This is the second part of three on our vision statement. Last week I wrote about wonder. This week we turn our attention to love.
The gospels of Matthew, Mark, and Luke share a story of an encounter between Jesus and a religious authority asking which is the greatest commandment, and either Jesus answers it or asks the inquisitor what Hebrew Scripture says. In all cases the answer is clear: “To love the Lord your God with all your heart, mind, soul, and strength and the second is like it, to love your neighbor as yourself.” (Mt 22:34, Mk 12:28, Lk 10:25).
Throughout the history of the church the people who seek to follow Jesus come face-to-face with these commandments. There are times when we struggle to live up to them and there are times when we live into them as fully as we can.
In our vision of a world filled with wonder, love, and justice, we are engaging with campers and retreatants in at least two ways to bring love into focus. First, simply through the way that out staff members engages with others and carry out their work. Secondly, we do this by emphasizing the development of community, based upon the foundation of God's love in our programming.
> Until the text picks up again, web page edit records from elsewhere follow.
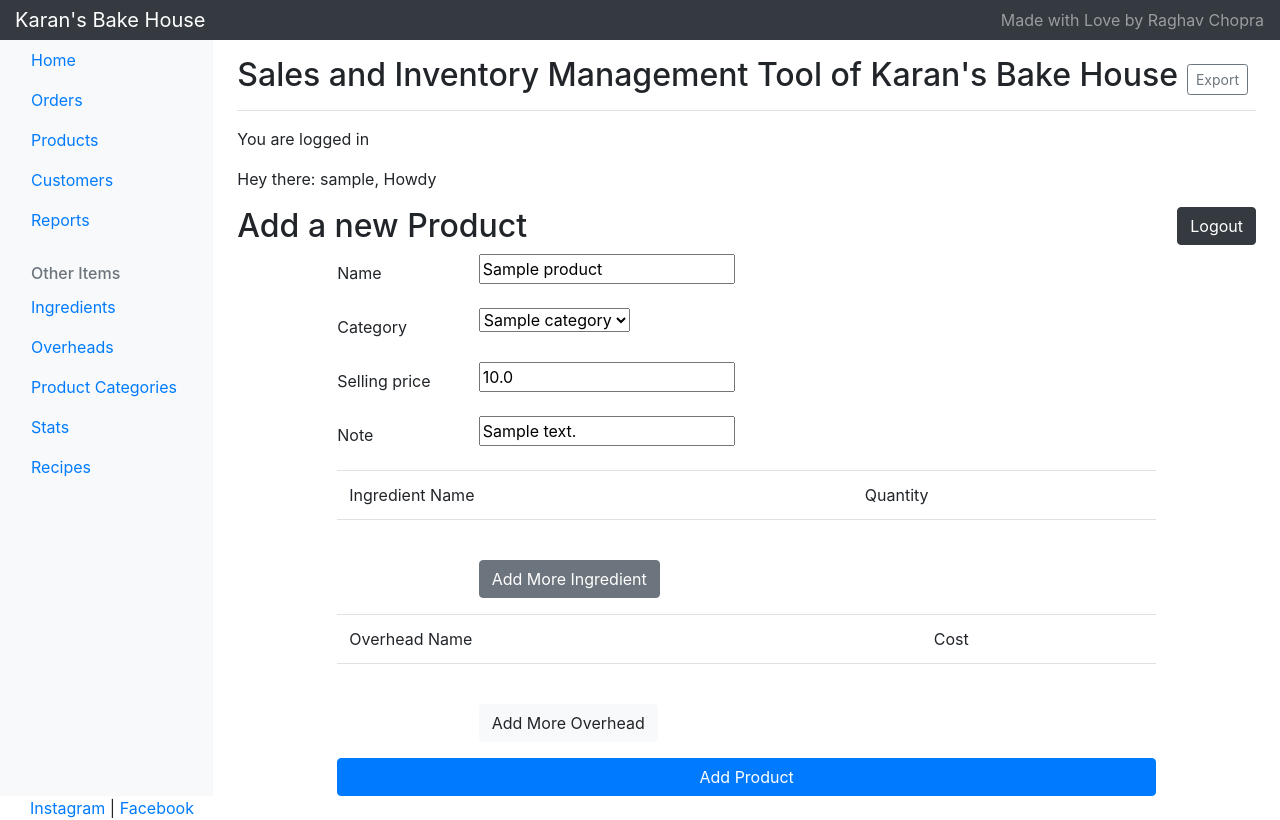
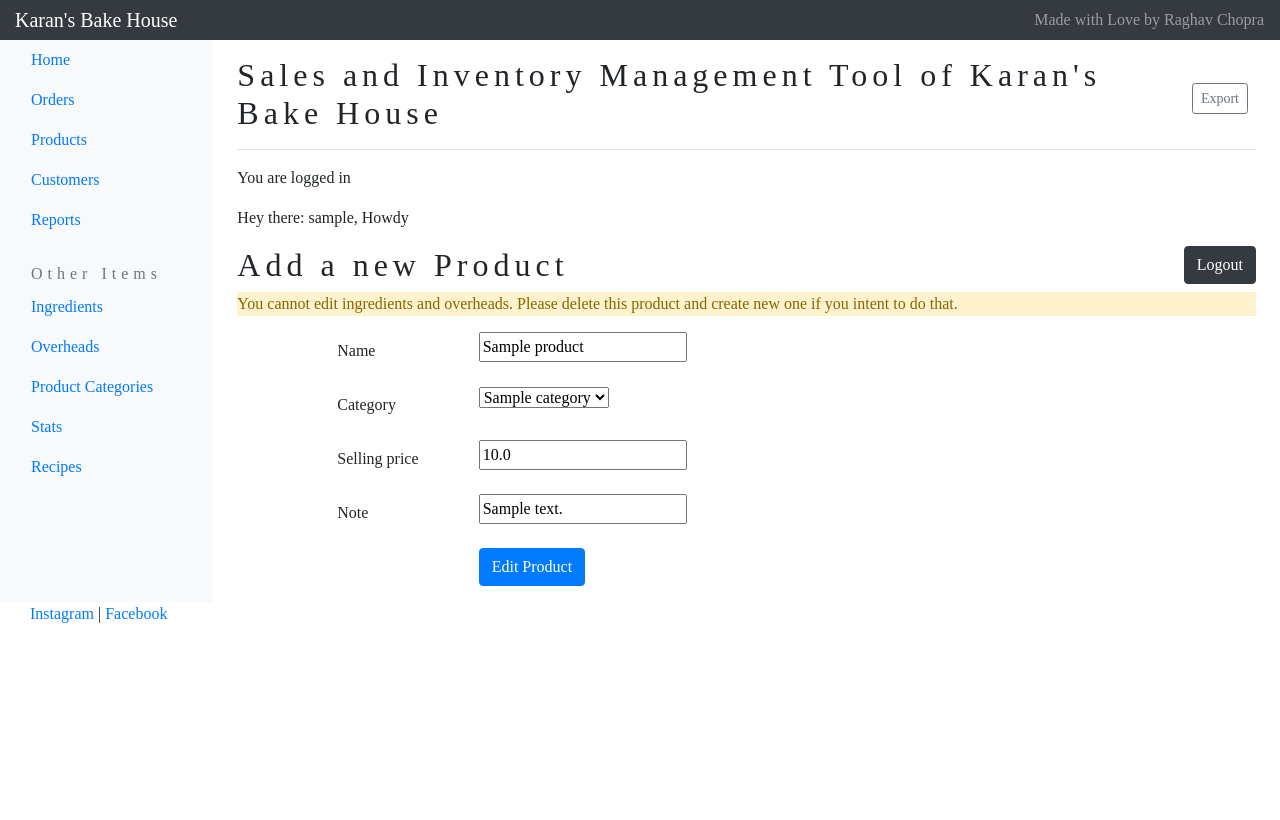
Before and after one commit to rag2180/kbh_tool, a Django app: page /product/1/edit/ in a window 1280 px wide. After the commit the page ends 623 px from the top, so only its background shows below. Run offline with Django 3.2, Linux system fonts and the light colour scheme; a user stored in the database is signed in; tables that the repository leaves empty hold one stand-in row (values such as "Sample post"); some libraries are stand-ins or nearby versions.

Commit message:
Order complete

```diff
--- a/inventory/models.py
+++ b/inventory/models.py
@@ -57,7 +57,7 @@ class Product(models.Model):
     note = models.CharField(max_length=1000, help_text='Note for self about product', null=True, blank=True)
 
     def __str__(self):
-        return self.name+" | Rs."+str(self.cost_price)+"/"+str(self.category.unit)
+        return self.name+" | Rs."+str(self.selling_price)+"/"+str(self.category.unit)
 
     def save(self, *args, **kwargs):
         self.cost_price = 0
@@ -120,5 +120,6 @@ class OrderItem(models.Model):
         return "{} | {}".format(self.order_id, self.product_id)
 
     def save(self, *args, **kwargs):
+        print("SAVE OF ORDER ITEM - {} {} {}".format(self.order_id.total_price, self.product_id.selling_price, self.quantity))
         self.order_id.total_price += (self.product_id.selling_price * self.quantity)
         super(OrderItem, self).save(*args, **kwargs)
--- a/inventory/urls.py
+++ b/inventory/urls.py
@@ -32,7 +32,7 @@ urlpatterns = [
 
     url(r'^orders', orders, name="orders"),
     url(r'^add_order', add_order, name="add_order"),
-    url(r'^(?P<order_id>\d+)$', order_detail, name="order_detail"),
+    url(r'^order/(?P<order_id>\d+)$', order_detail, name="order_detail"),
     url(r'^order/(?P<order_id>\d+)/edit/', edit_order, name="edit_order"),
     url(r'^order/(?P<order_id>\d+)/delete/', delete_order, name="delete_order"),
     ]
--- a/inventory/views.py
+++ b/inventory/views.py
@@ -99,7 +99,7 @@ def edit_product(request, product_id):
     else:
         product_form = ProductForm(instance=product)
     # return HttpResponse("Inside edit product with id - {}".format(product_id))
-    return render(request, 'add_product.html', {'product_form': product_form})
+    return render(request, 'edit_product.html', {'product_form': product_form})
 
 
 def add_ingredient(request):
@@ -177,8 +177,8 @@ def add_order(request):
             order = Order.objects.create(customer=customer, note_from_customer=note, payment_status=payment_status,
                                          delivery_status=delivery_status)
             for prod, quantity in zip(all_product_ids, all_product_quantity):
-                order_item = OrderItem.objects.create(order_id=order, product_id=Product.objects.get(id=prod), quantity=float(quantity))
-                order_item.save()
+                print("LOOP - {} {}".format(prod, quantity))
+                OrderItem.objects.create(order_id=order, product_id=Product.objects.get(id=prod), quantity=float(quantity))
 
             order.save()
             redirect_path = 'orders'
@@ -193,15 +193,42 @@ def add_order(request):
 
 
 def order_detail(request, order_id):
-    return HttpResponse("Order Detail - {}".format(order_id))
+    print("Inside customer detail")
+    order = get_object_or_404(Order, id=order_id)
+    all_order_items = OrderItem.objects.filter(order_id=order_id)
+    print(order)
+    print(all_order_items)
+    return render(request, 'order_detail.html', {'order': order, 'all_order_items': all_order_items})
 
 
 def edit_order(request, order_id):
-    return HttpResponse("Edit Order - {}".format(order_id))
+    print("Inside edit order with id - {}".format(order_id))
+    order = get_object_or_404(Order, id=order_id)
+    print(order)
+    if request.method == "POST":
+        order_form = OrderForm(request.POST, instance=order)
+        if order_form.is_valid():
+            print("Is Valid")
+            order = order_form.save(commit=False)
+            order.save()
+            redirect_path = 'orders'
+            return redirect(redirect_path)
+    else:
+        print("Inside else - {}".format(order))
+        order_form = OrderForm(instance=order)
+    return render(request, 'edit_order.html', {'order_form': order_form})
 
 
 def delete_order(request, order_id):
-    return HttpResponse("Delete Order - {}".format(order_id))
+    order = get_object_or_404(Order, id=order_id)
+    all_order_items = OrderItem.objects.filter(order_id=order_id)
+    all_order_items.delete()
+    if request.method == "POST":
+        order.delete()
+        return redirect("orders")
+
+    context = {"obj": order, "type": "order"}
+    return render(request, "delete_ingredient.html", context)
 
 
 def edit_ingredient(request, ingredient_id):
--- a/templates/delete_ingredient.html
+++ b/templates/delete_ingredient.html
@@ -16,6 +16,8 @@
     <a href="{% url 'overheads' %}" class="btn btn-light">Cancel</a>
     {% elif type == "category" %}
     <a href="{% url 'categories' %}" class="btn btn-light">Cancel</a>
+    {% elif type == "order" %}
+    <a href="{% url 'orders' %}" class="btn btn-light">Cancel</a>
     {% endif %}
 
 </form>
--- /dev/null
+++ b/templates/edit_product.html
@@ -0,0 +1,34 @@
+{% extends 'header.html' %}
+{% block content %}
+
+<h2 class="product_header">Add a new Product </h2>
+
+{% if alert %}
+    <script>alert("Product Already Exists! If you don't think so - Please contact Raghav!")</script>
+{% endif %}
+
+    <p class="text alert-warning"> You cannot edit ingredients and overheads. Please delete this product and create new one if you intent to do that.</p>
+
+<div class="container col-md-10">
+    <form class="new-product-form" method="POST">
+    {% csrf_token %}
+
+      {% for field in product_form %}
+        <div class="form-group row">
+            <label for="id_{{ field.name }}" class="col-2 col-form-label">{{ field.label }}</label>
+
+            <div class="col-10">
+
+                {{ field }}
+            </div>
+        </div>
+        {% endfor %}
+    <div class="form-group row">
+        <div class="offset-sm-2 col-sm-6">
+            <button type="submit" class="btn btn-primary">Edit Product</button>
+        </div>
+    </div>
+    </form>
+</div>
+
+{% endblock %}
--- a/templates/header.html
+++ b/templates/header.html
@@ -7,13 +7,14 @@
 	{% load static %}
 	<link rel="stylesheet" href="{% static 'css/bootstrap.min.css' %}" type = "text/css"/>
 	<meta name="viewport" content = "width=device-width, initial-scale=1.0">
+    <style>
+    body {font-family: "Times New Roman", Georgia, Serif;}
+        h1, h2, h3, h4, h5, h6 {
+        font-family: "Playfair Display";
+        letter-spacing: 5px;
+    }
+    </style>
 
-	<style type="text/css">
-		html,
-		body {
-		  height:100%
-		}
-	</style>
 
   <!-- <script>window.jQuery || document.write('<script src="../../assets/js/vendor/jquery-slim.min.js"><\/script>')</script> -->
   <!-- <script src="../../assets/js/vendor/popper.min.js"></script> -->
--- a/templates/product_detail.html
+++ b/templates/product_detail.html
@@ -7,7 +7,6 @@
     <div class="buttion_place">
         <a href="{% url 'edit_product' product_id=product.id %}" class="btn btn-primary btn-lg active" role="button" aria-pressed="true"> + Edit Product</a>
     </div>
-    <p class="text alert-warning"> You cannot edit ingredients and overheads</p>
     <br>
 
        <label><h6>Category</h6></label>: {{ product.category }}<br>
--- a/templates/products.html
+++ b/templates/products.html
@@ -15,7 +15,7 @@
         <th>Name</th>
         <th>Category</th>
         <th>Cost Price</th>
-        <th>Selling Price(%)</th>
+        <th>Selling Price</th>
         <th>Edit Product</th>
         <th>Delete Product</th>
     </tr>
```
Also changed, not shown: templates/edit_order.html (added, +38 -0 lines), templates/index.html (+17 -2 lines), templates/order_detail.html (added, +39 -0 lines), statics/images/kbh_logo_new.png (added).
It is in these practical ways that campers and guests experience what it means to be loved for who they are already. They are given the freedom to live out that love as part of a supportive community. I believe this is why campers return to our camps at an 80% rate! I am also convinced that this experience of being part of a loving community transforms lives. Drop me a note and let me know what your experience of loving community has meant to you.
On the road to wonder, love, and justice,
Rev. Todd Bartlett
Executive Director of Camp and Retreat Ministries
*PHOTO: Do you wanna make a snow sheep? At the Suttle Lake winter youth retreat (Jen Stuart).
It may be March, but it's never too late to learn more about Black History.
In the early part of the 20th century, Bishop Robert E. Jones, the first African American episcopal leader of the Methodist Episcopal Church, was inspired to address the southern church's racism and segregation issues after speaking at Lakeside Assembly, a white Methodist campground in Ohio. Bishop Jones was determined to establish a similar destination for Black people in Mississippi along the Gulf Coast. The camp was officially realized on April 16, 1923, as the Gulfside Chautauqua and Methodist Camp Meeting Ground in Waveland, Mississippi. Some of the most prestigious Black leaders in Methodism at the time were involved in the incorporation of Gulfside. Bishop Jones led the effort to restore the historic mansion on the property into a meeting house where black and white Methodists could quietly come together despite Mississippi’s strict racial segregation laws. More important to Blacks in the region when it opened in 1924, Gulfside Assembly was the first facility on the entire Gulf Coast where African Americans could swim and use the beach.
Gulfside Assembly's structures were destroyed by Hurricane Katrina in 2005, but its resilient legacy is strong enough to withstand any storm. Read more about Gulfside here.
Please send your blessings to share in future issues of the e-news.
Even if you were not actually at the winter youth retreat at Suttle Lake last month, you can probably create your own narrative about what's happening in this photo. You can imagine the vision of love that prompted the artwork created by these youth, who also ended up creating community. This narrative occurs over and over again in camp and retreat ministry--and obviously not just during the summer! Several of our sites are open year-round, helping campers and retreat-goers create community and find love. And we rely on YOU to help us do this ministry all year long. Please take a moment to support us today.
*PHOTO: Show and Tell at the Suttle Lake winter youth retreat (Jen Stuart).